-- INPUT follows --

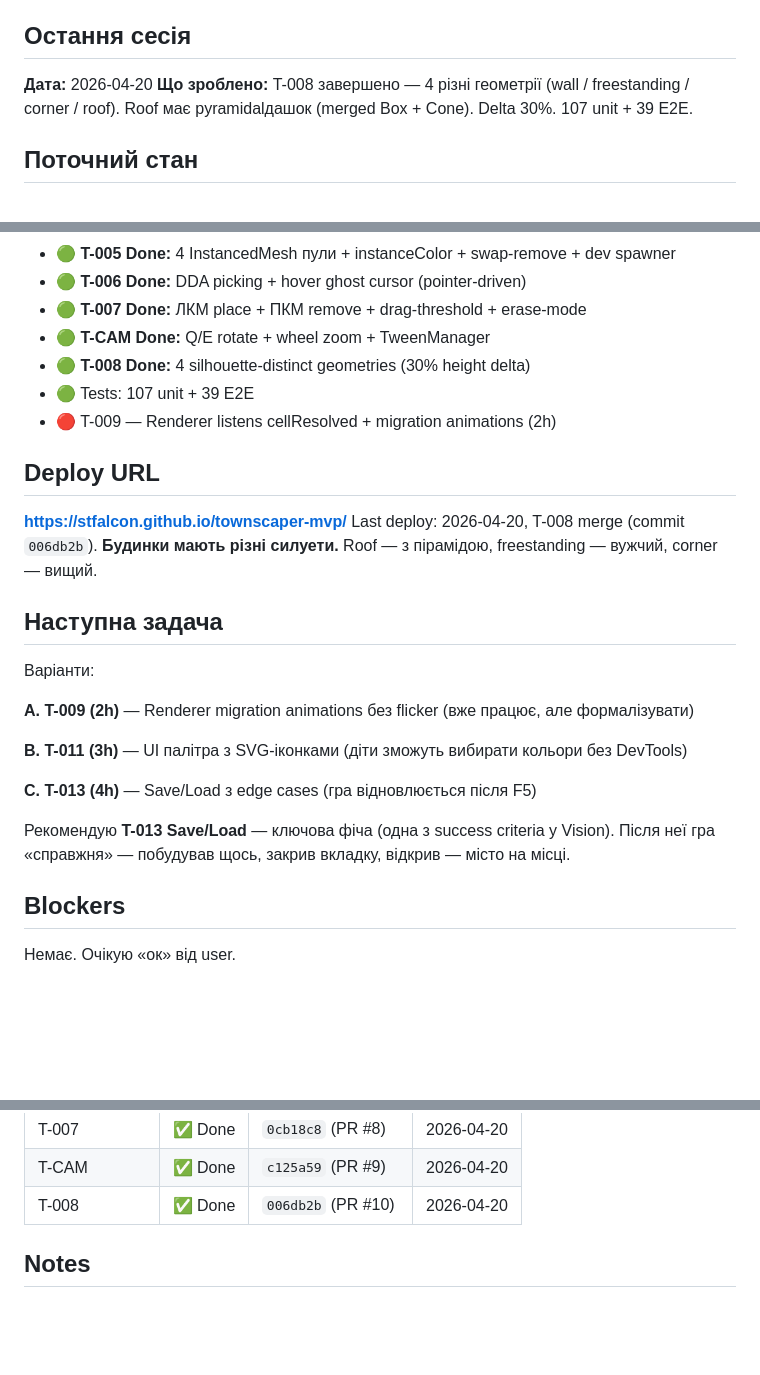
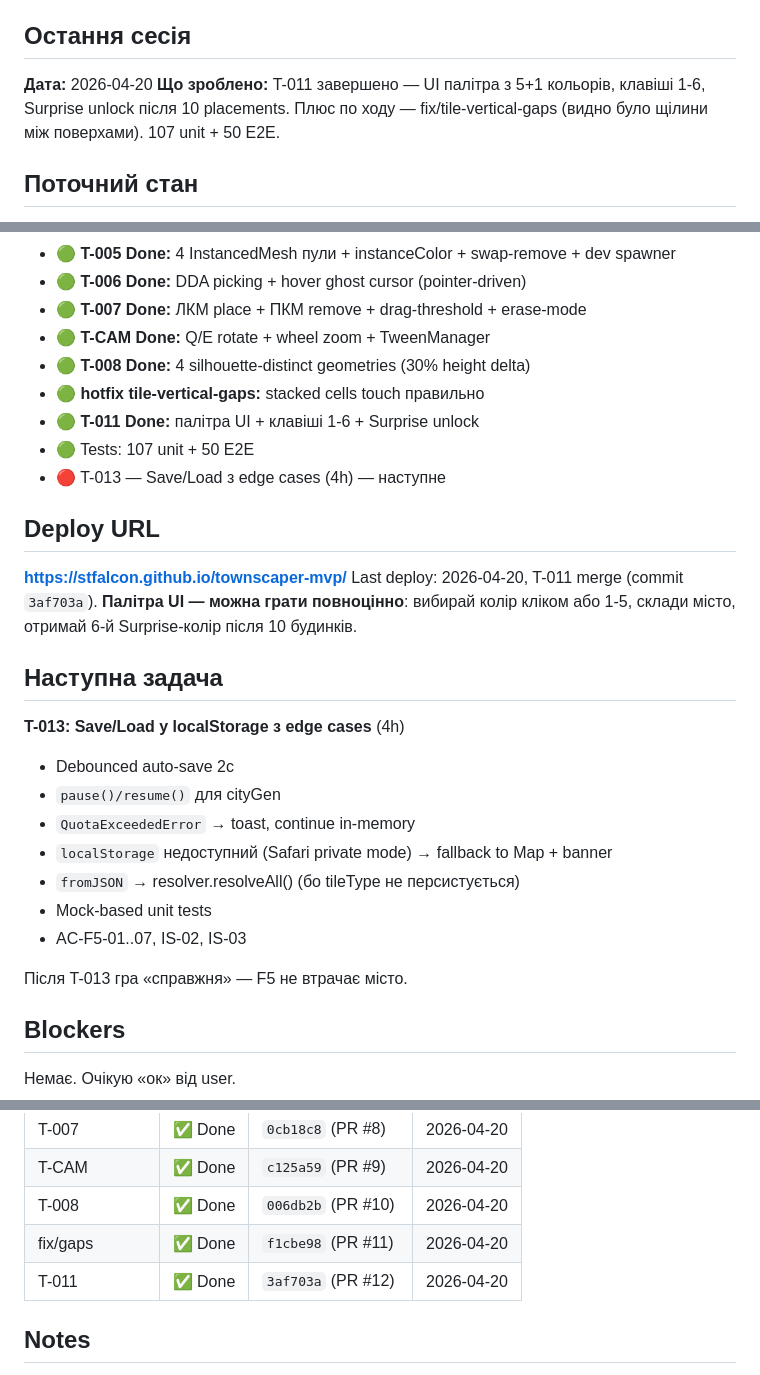
Before and after one commit to stfalcon/townscaper-mvp, a Markdown page: docs/STATE.md, 3 parts joined by grey strips. Rendered like a GitHub page; blank space fills up the shorter version.

Commit message:
Update STATE + backlog: T-011 Done

```diff
--- a/docs/STATE.md
+++ b/docs/STATE.md
@@ -4,7 +4,7 @@
 
 ## Остання сесія
 **Дата:** 2026-04-20
-**Що зроблено:** T-008 завершено — 4 різні геометрії (wall / freestanding / corner / roof). Roof має pyramidalдашок (merged Box + Cone). Delta 30%. 107 unit + 39 E2E.
+**Що зроблено:** T-011 завершено — UI палітра з 5+1 кольорів, клавіші 1-6, Surprise unlock після 10 placements. Плюс по ходу — fix/tile-vertical-gaps (видно було щілини між поверхами). 107 unit + 50 E2E.
 
 ## Поточний стан
 - 🟢 Infra: repo + CI (3 джоби: test + e2e + deploy) + Pages + branch protection (required: Unit tests + E2E)
@@ -18,24 +18,27 @@
 - 🟢 **T-007 Done:** ЛКМ place + ПКМ remove + drag-threshold + erase-mode
 - 🟢 **T-CAM Done:** Q/E rotate + wheel zoom + TweenManager
 - 🟢 **T-008 Done:** 4 silhouette-distinct geometries (30% height delta)
-- 🟢 Tests: 107 unit + 39 E2E
-- 🔴 T-009 — Renderer listens cellResolved + migration animations (2h)
+- 🟢 **hotfix tile-vertical-gaps:** stacked cells touch правильно
+- 🟢 **T-011 Done:** палітра UI + клавіші 1-6 + Surprise unlock
+- 🟢 Tests: 107 unit + 50 E2E
+- 🔴 T-013 — Save/Load з edge cases (4h) — наступне
 
 ## Deploy URL
 **https://stfalcon.github.io/townscaper-mvp/**
-Last deploy: 2026-04-20, T-008 merge (commit `006db2b`). **Будинки мають різні силуети.** Roof — з пірамідою, freestanding — вужчий, corner — вищий.
+Last deploy: 2026-04-20, T-011 merge (commit `3af703a`). **Палітра UI — можна грати повноцінно**: вибирай колір кліком або 1-5, склади місто, отримай 6-й Surprise-колір після 10 будинків.
 
 ## Наступна задача
+**T-013: Save/Load у localStorage з edge cases** (4h)
 
-Варіанти:
+- Debounced auto-save 2с
+- `pause()/resume()` для cityGen
+- `QuotaExceededError` → toast, continue in-memory
+- `localStorage` недоступний (Safari private mode) → fallback to Map + banner
+- `fromJSON` → resolver.resolveAll() (бо tileType не персистується)
+- Mock-based unit tests
+- AC-F5-01..07, IS-02, IS-03
 
-**A. T-009 (2h)** — Renderer migration animations без flicker (вже працює, але формалізувати)
-
-**B. T-011 (3h)** — UI палітра з SVG-іконками (діти зможуть вибирати кольори без DevTools)
-
-**C. T-013 (4h)** — Save/Load з edge cases (гра відновлюється після F5)
-
-Рекомендую **T-013 Save/Load** — ключова фіча (одна з success criteria у Vision). Після неї гра «справжня» — побудував щось, закрив вкладку, відкрив — місто на місці.
+Після T-013 гра «справжня» — F5 не втрачає місто.
 
 ## Blockers
 Немає. Очікую «ок» від user.
@@ -55,6 +58,8 @@ Last deploy: 2026-04-20, T-008 merge (commit `006db2b`). **Будинки маю
 | T-007 | ✅ Done | `0cb18c8` (PR #8) | 2026-04-20 |
 | T-CAM | ✅ Done | `c125a59` (PR #9) | 2026-04-20 |
 | T-008 | ✅ Done | `006db2b` (PR #10) | 2026-04-20 |
+| fix/gaps | ✅ Done | `f1cbe98` (PR #11) | 2026-04-20 |
+| T-011 | ✅ Done | `3af703a` (PR #12) | 2026-04-20 |
 
 ## Notes
 - Node 20 deprecation warning у Actions (non-blocking, fix до червня 2026)
```
Also changed, not shown: docs/06-backlog.md (+1 -1 lines).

-- INPUT concluded --

▸ **TASK BRIEF**
Repeat all the records exactly, images excluded.

▸ **RESPONSE TO THIS TASK**
Before and after one commit to stfalcon/townscaper-mvp, a Markdown page: docs/STATE.md, 3 parts joined by grey strips. Rendered like a GitHub page; blank space fills up the shorter version.

Commit message:
Update STATE + backlog: T-011 Done

```diff
--- a/docs/STATE.md
+++ b/docs/STATE.md
@@ -4,7 +4,7 @@
 
 ## Остання сесія
 **Дата:** 2026-04-20
-**Що зроблено:** T-008 завершено — 4 різні геометрії (wall / freestanding / corner / roof). Roof має pyramidalдашок (merged Box + Cone). Delta 30%. 107 unit + 39 E2E.
+**Що зроблено:** T-011 завершено — UI палітра з 5+1 кольорів, клавіші 1-6, Surprise unlock після 10 placements. Плюс по ходу — fix/tile-vertical-gaps (видно було щілини між поверхами). 107 unit + 50 E2E.
 
 ## Поточний стан
 - 🟢 Infra: repo + CI (3 джоби: test + e2e + deploy) + Pages + branch protection (required: Unit tests + E2E)
@@ -18,24 +18,27 @@
 - 🟢 **T-007 Done:** ЛКМ place + ПКМ remove + drag-threshold + erase-mode
 - 🟢 **T-CAM Done:** Q/E rotate + wheel zoom + TweenManager
 - 🟢 **T-008 Done:** 4 silhouette-distinct geometries (30% height delta)
-- 🟢 Tests: 107 unit + 39 E2E
-- 🔴 T-009 — Renderer listens cellResolved + migration animations (2h)
+- 🟢 **hotfix tile-vertical-gaps:** stacked cells touch правильно
+- 🟢 **T-011 Done:** палітра UI + клавіші 1-6 + Surprise unlock
+- 🟢 Tests: 107 unit + 50 E2E
+- 🔴 T-013 — Save/Load з edge cases (4h) — наступне
 
 ## Deploy URL
 **https://stfalcon.github.io/townscaper-mvp/**
-Last deploy: 2026-04-20, T-008 merge (commit `006db2b`). **Будинки мають різні силуети.** Roof — з пірамідою, freestanding — вужчий, corner — вищий.
+Last deploy: 2026-04-20, T-011 merge (commit `3af703a`). **Палітра UI — можна грати повноцінно**: вибирай колір кліком або 1-5, склади місто, отримай 6-й Surprise-колір після 10 будинків.
 
 ## Наступна задача
+**T-013: Save/Load у localStorage з edge cases** (4h)
 
-Варіанти:
+- Debounced auto-save 2с
+- `pause()/resume()` для cityGen
+- `QuotaExceededError` → toast, continue in-memory
+- `localStorage` недоступний (Safari private mode) → fallback to Map + banner
+- `fromJSON` → resolver.resolveAll() (бо tileType не персистується)
+- Mock-based unit tests
+- AC-F5-01..07, IS-02, IS-03
 
-**A. T-009 (2h)** — Renderer migration animations без flicker (вже працює, але формалізувати)
-
-**B. T-011 (3h)** — UI палітра з SVG-іконками (діти зможуть вибирати кольори без DevTools)
-
-**C. T-013 (4h)** — Save/Load з edge cases (гра відновлюється після F5)
-
-Рекомендую **T-013 Save/Load** — ключова фіча (одна з success criteria у Vision). Після неї гра «справжня» — побудував щось, закрив вкладку, відкрив — місто на місці.
+Після T-013 гра «справжня» — F5 не втрачає місто.
 
 ## Blockers
 Немає. Очікую «ок» від user.
@@ -55,6 +58,8 @@ Last deploy: 2026-04-20, T-008 merge (commit `006db2b`). **Будинки маю
 | T-007 | ✅ Done | `0cb18c8` (PR #8) | 2026-04-20 |
 | T-CAM | ✅ Done | `c125a59` (PR #9) | 2026-04-20 |
 | T-008 | ✅ Done | `006db2b` (PR #10) | 2026-04-20 |
+| fix/gaps | ✅ Done | `f1cbe98` (PR #11) | 2026-04-20 |
+| T-011 | ✅ Done | `3af703a` (PR #12) | 2026-04-20 |
 
 ## Notes
 - Node 20 deprecation warning у Actions (non-blocking, fix до червня 2026)
```
Also changed, not shown: docs/06-backlog.md (+1 -1 lines).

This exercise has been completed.